**Problem requirements**
Below is a set of records; reproduce them exactly without their pictures.
»»
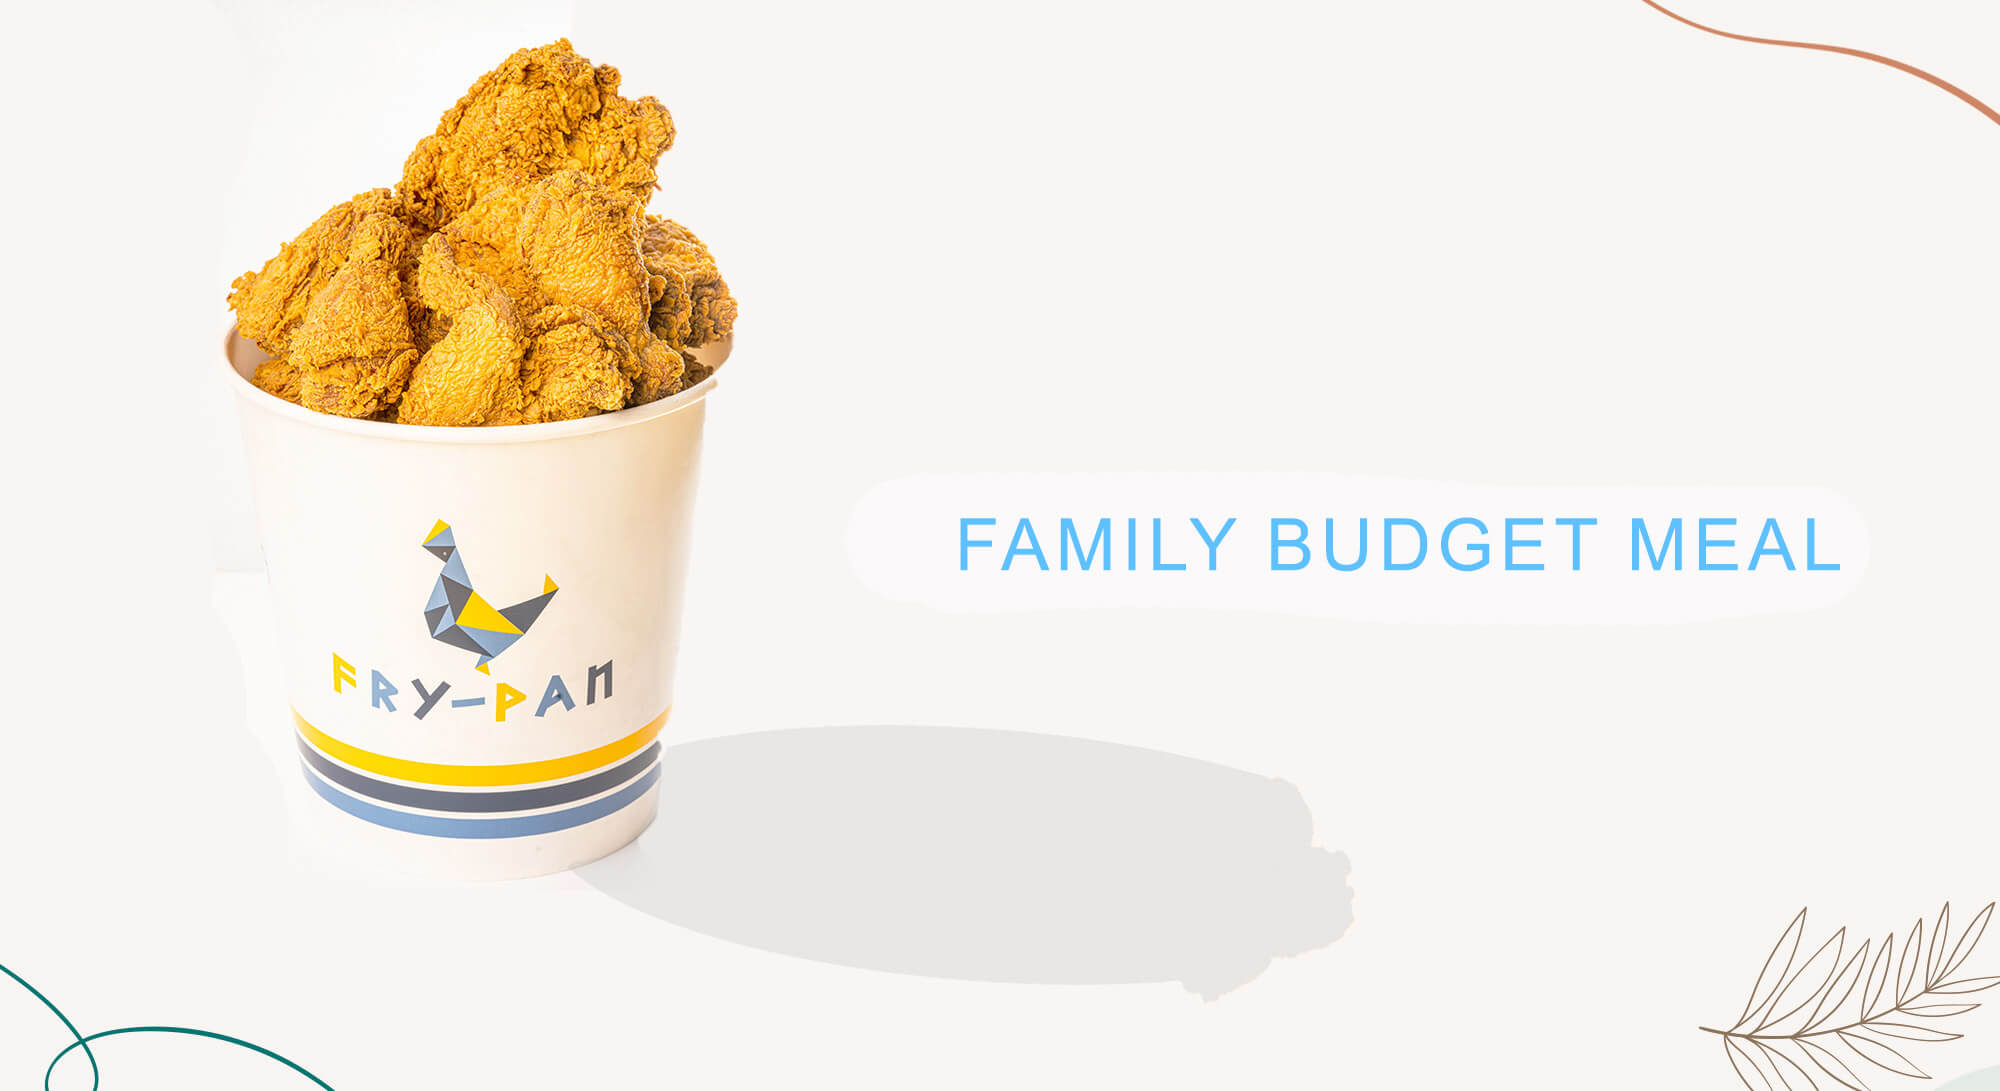
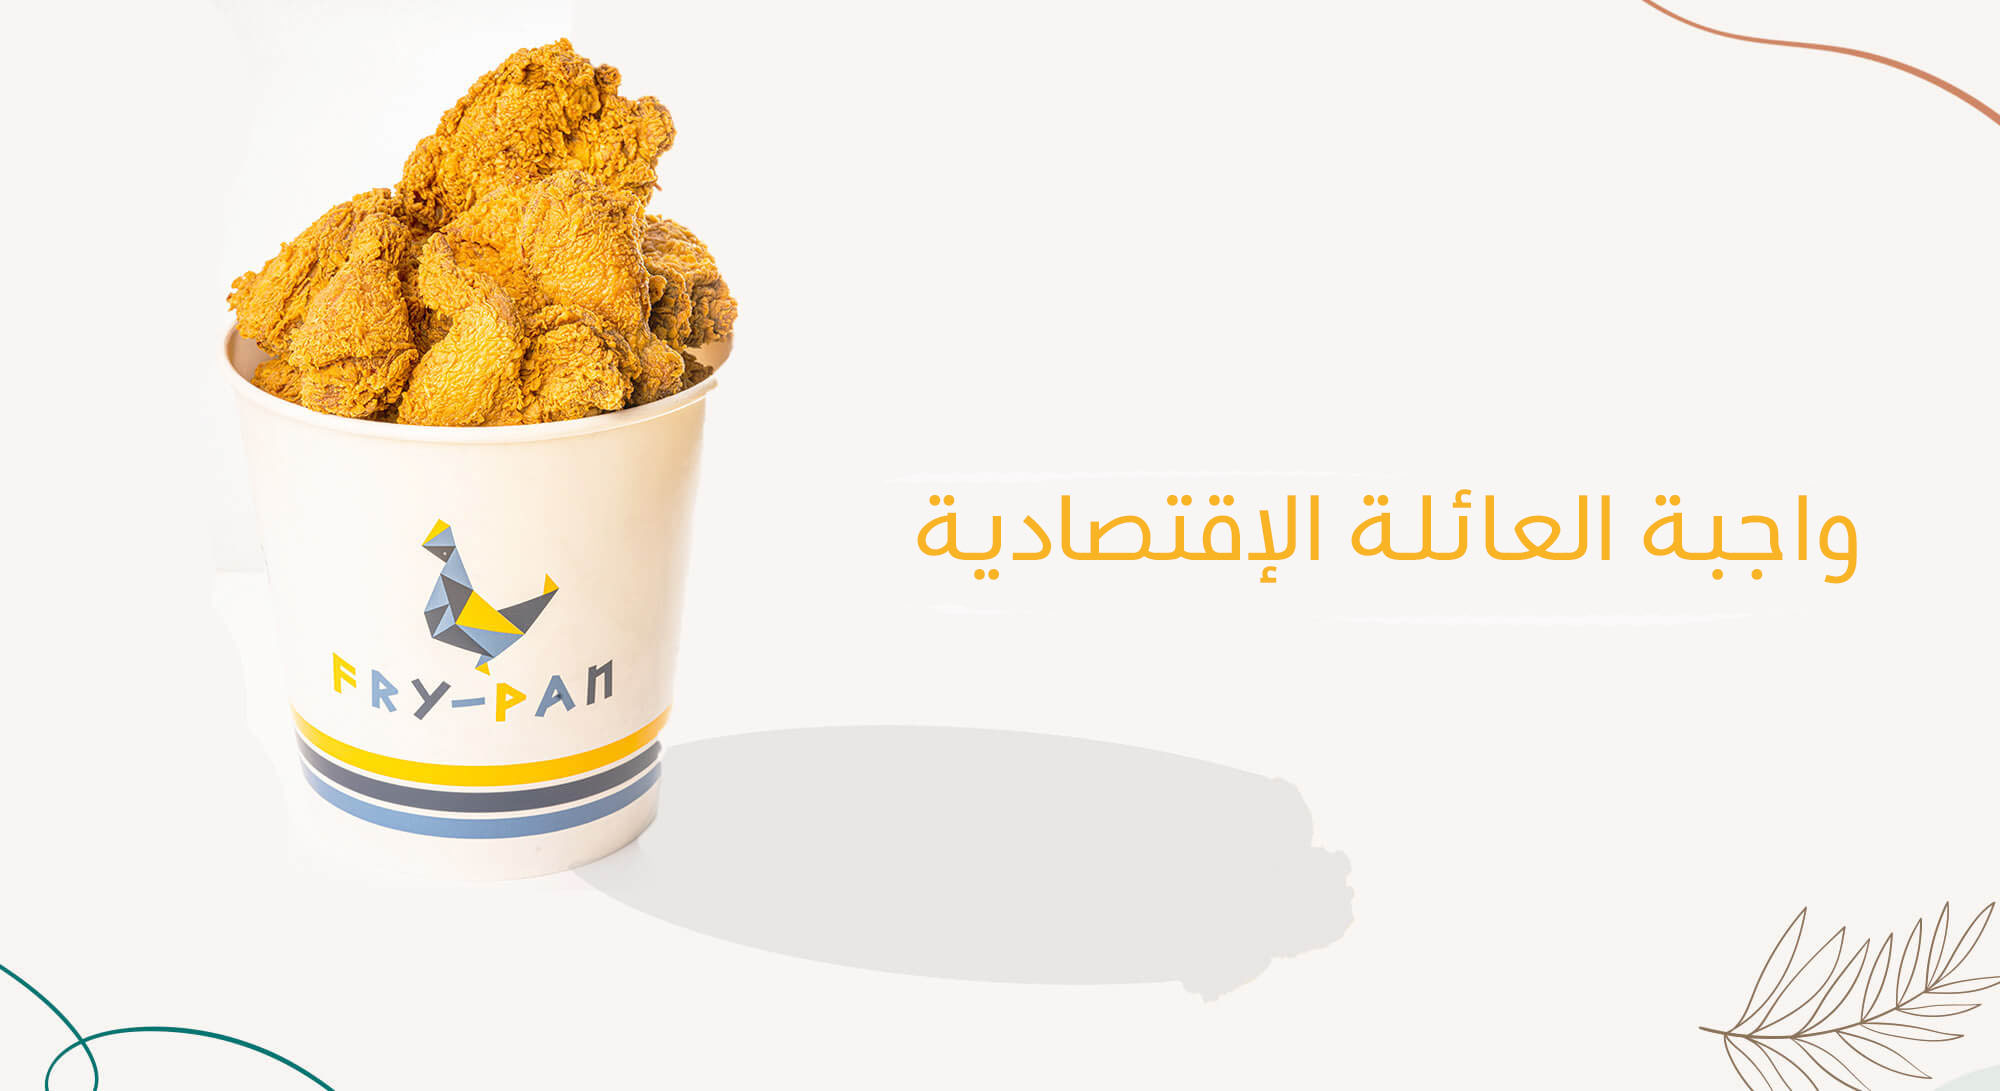
Add files via upload

Changed region(s): [[0.465, 0.4363, 0.93, 0.5298]]

diff --git a/index.html b/index.html
@@ -80,9 +80,9 @@
                             <img src="./img/Muscle-Gain.jpg" width="100%" alt="">
                         </div>
                         <div class="box-text text-center p-4">
-                            <h2 class="text-center mb-4">KIDS MEAL NUGGETS</h2>
-                            <li> 16.50 SR</li>
-                            <a href="#" class="btn">Order Now </a>
+                            <h2 class="text-center mb-4">وجبة طفل نقتس</h2>
+                            <li> 16.50 ريال</li>
+                            <a href="https://wa.me/+966559469990" class="btn">اطلب الأن </a>
                         </div>
                     </div>
                 </div>
@@ -92,9 +92,9 @@
                             <img src="./img/PCOS.jpg" width="100%" alt="">
                         </div>
                         <div class="box-text text-center p-4">
-                            <h2 class="text-center mb-4">KIDS MEAL BURGER</h2>
-                            <li> 16.50 SR</li>
-                            <a href="#" class="btn">Order Now </a>
+                            <h2 class="text-center mb-4">وجبة طفل برجر</h2>
+                            <li> 16.50 ريال</li>
+                            <a href="https://wa.me/+966559469990" class="btn"> اطلب الأن </a>
                         </div>
                     </div>
                 </div>
@@ -104,11 +104,11 @@
                             <img src="./img/Gluten-dairy-free.jpg" width="100%" alt="">
                         </div>
                         <div class="box-text text-center p-4">
-                            <h2 class="text-center mb-4">POPPERS NUGGETS</h2>
+                            <h2 class="text-center mb-4">بوبريس نيفتس</h2>
                             <ul class="box-list">
-                                <li>18.5 SR</li>
+                                <li>18.5 ريال</li>
                             </ul>
-                            <a href="#" class="btn">Order Now</a>
+                            <a href="https://wa.me/+966559469990" class="btn">اطلب الأن</a>
                         </div>
                     </div>
                 </div>
@@ -118,11 +118,11 @@
                             <img src="./img/Intermittent-fasting.jpg" width="100%" alt="">
                         </div>
                         <div class="box-text text-center p-4">
-                            <h2 class="text-center mb-4">SHRIMP FRIES BOWL</h2>
+                            <h2 class="text-center mb-4">شريمب فرايز</h2>
                             <ul class="box-list">
-                                <li>23.5 SR</li>
+                                <li>23.5 ريال</li>
                             </ul>
-                            <a href="#" class="btn">Order Now</a>
+                            <a href="https://wa.me/+966559469990" class="btn"> اطلب الأن</a>
                         </div>
                     </div>
                 </div>
@@ -148,7 +148,7 @@
         <div class="row">
             <div class="col-md-12">
                 <div class="card-header p-0 my-4 text-center">
-                    <h3 class="wow fadeInDown mb-4" data-wow-duration="2s" data-wow-offset="300">Check out our Linktr Page</h3>
+                    <h3 class="wow fadeInDown mb-4" data-wow-duration="2s" data-wow-offset="300">تابع عروضنا عبر صفحتنا</h3>
                 </div>
             </div>
             
@@ -184,7 +184,7 @@
             <div class="col-md-12">
                 <a href="https://linktr.ee/fry_pan1982" class="btn wow fadeIn" data-wow-duration="2s" data-wow-offset="300">
                     <i class="fa-brands"></i>
-                    Follow on Linktr
+                    اضغط هنا
                 </a>
             </div>
         </div>
@@ -203,7 +203,7 @@
                         <p>+966559469990</p>
                     </div>
                     <div class="col-md-4">
-                        <h4 class="title-footer mb-4">Follow us</h4>
+                        <h4 class="title-footer mb-4">سوشيال ميديا</h4>
                         <ul class="social-links d-flex p-0">
                             <li><a href="https://twitter.com/frypan1982" target="_blank"><i class="fab fa-twitter"></i></a></li>
                             <li><a href="https://www.instagram.com/fry_pan1/" target="_blank"><i class="fab fa-instagram"></i></a></li>
@@ -224,7 +224,7 @@
                 <div class="row">
                     <div class="col-md-12">
                         <p>جميع الحقوق محفوظه لمطعم فراي بان 2023@</p>
-                        <p><a style="color:white;" href="https://go5erv.github.io/2023/">Design By GoServ</a></p>
+                        <p><a style="color:white;" href="https://goserv-ksa.com/">Design By GoServ</a></p>
                     </div>
                 </div>
             </div>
««
**Answer for this exercise**
Add files via upload

Changed region(s): [[0.465, 0.4363, 0.93, 0.5298]]

diff --git a/index.html b/index.html
@@ -80,9 +80,9 @@
                             <img src="./img/Muscle-Gain.jpg" width="100%" alt="">
                         </div>
                         <div class="box-text text-center p-4">
-                            <h2 class="text-center mb-4">KIDS MEAL NUGGETS</h2>
-                            <li> 16.50 SR</li>
-                            <a href="#" class="btn">Order Now </a>
+                            <h2 class="text-center mb-4">وجبة طفل نقتس</h2>
+                            <li> 16.50 ريال</li>
+                            <a href="https://wa.me/+966559469990" class="btn">اطلب الأن </a>
                         </div>
                     </div>
                 </div>
@@ -92,9 +92,9 @@
                             <img src="./img/PCOS.jpg" width="100%" alt="">
                         </div>
                         <div class="box-text text-center p-4">
-                            <h2 class="text-center mb-4">KIDS MEAL BURGER</h2>
-                            <li> 16.50 SR</li>
-                            <a href="#" class="btn">Order Now </a>
+                            <h2 class="text-center mb-4">وجبة طفل برجر</h2>
+                            <li> 16.50 ريال</li>
+                            <a href="https://wa.me/+966559469990" class="btn"> اطلب الأن </a>
                         </div>
                     </div>
                 </div>
@@ -104,11 +104,11 @@
                             <img src="./img/Gluten-dairy-free.jpg" width="100%" alt="">
                         </div>
                         <div class="box-text text-center p-4">
-                            <h2 class="text-center mb-4">POPPERS NUGGETS</h2>
+                            <h2 class="text-center mb-4">بوبريس نيفتس</h2>
                             <ul class="box-list">
-                                <li>18.5 SR</li>
+                                <li>18.5 ريال</li>
                             </ul>
-                            <a href="#" class="btn">Order Now</a>
+                            <a href="https://wa.me/+966559469990" class="btn">اطلب الأن</a>
                         </div>
                     </div>
                 </div>
@@ -118,11 +118,11 @@
                             <img src="./img/Intermittent-fasting.jpg" width="100%" alt="">
                         </div>
                         <div class="box-text text-center p-4">
-                            <h2 class="text-center mb-4">SHRIMP FRIES BOWL</h2>
+                            <h2 class="text-center mb-4">شريمب فرايز</h2>
                             <ul class="box-list">
-                                <li>23.5 SR</li>
+                                <li>23.5 ريال</li>
                             </ul>
-                            <a href="#" class="btn">Order Now</a>
+                            <a href="https://wa.me/+966559469990" class="btn"> اطلب الأن</a>
                         </div>
                     </div>
                 </div>
@@ -148,7 +148,7 @@
         <div class="row">
             <div class="col-md-12">
                 <div class="card-header p-0 my-4 text-center">
-                    <h3 class="wow fadeInDown mb-4" data-wow-duration="2s" data-wow-offset="300">Check out our Linktr Page</h3>
+                    <h3 class="wow fadeInDown mb-4" data-wow-duration="2s" data-wow-offset="300">تابع عروضنا عبر صفحتنا</h3>
                 </div>
             </div>
             
@@ -184,7 +184,7 @@
             <div class="col-md-12">
                 <a href="https://linktr.ee/fry_pan1982" class="btn wow fadeIn" data-wow-duration="2s" data-wow-offset="300">
                     <i class="fa-brands"></i>
-                    Follow on Linktr
+                    اضغط هنا
                 </a>
             </div>
         </div>
@@ -203,7 +203,7 @@
                         <p>+966559469990</p>
                     </div>
                     <div class="col-md-4">
-                        <h4 class="title-footer mb-4">Follow us</h4>
+                        <h4 class="title-footer mb-4">سوشيال ميديا</h4>
                         <ul class="social-links d-flex p-0">
                             <li><a href="https://twitter.com/frypan1982" target="_blank"><i class="fab fa-twitter"></i></a></li>
                             <li><a href="https://www.instagram.com/fry_pan1/" target="_blank"><i class="fab fa-instagram"></i></a></li>
@@ -224,7 +224,7 @@
                 <div class="row">
                     <div class="col-md-12">
                         <p>جميع الحقوق محفوظه لمطعم فراي بان 2023@</p>
-                        <p><a style="color:white;" href="https://go5erv.github.io/2023/">Design By GoServ</a></p>
+                        <p><a style="color:white;" href="https://goserv-ksa.com/">Design By GoServ</a></p>
                     </div>
                 </div>
             </div>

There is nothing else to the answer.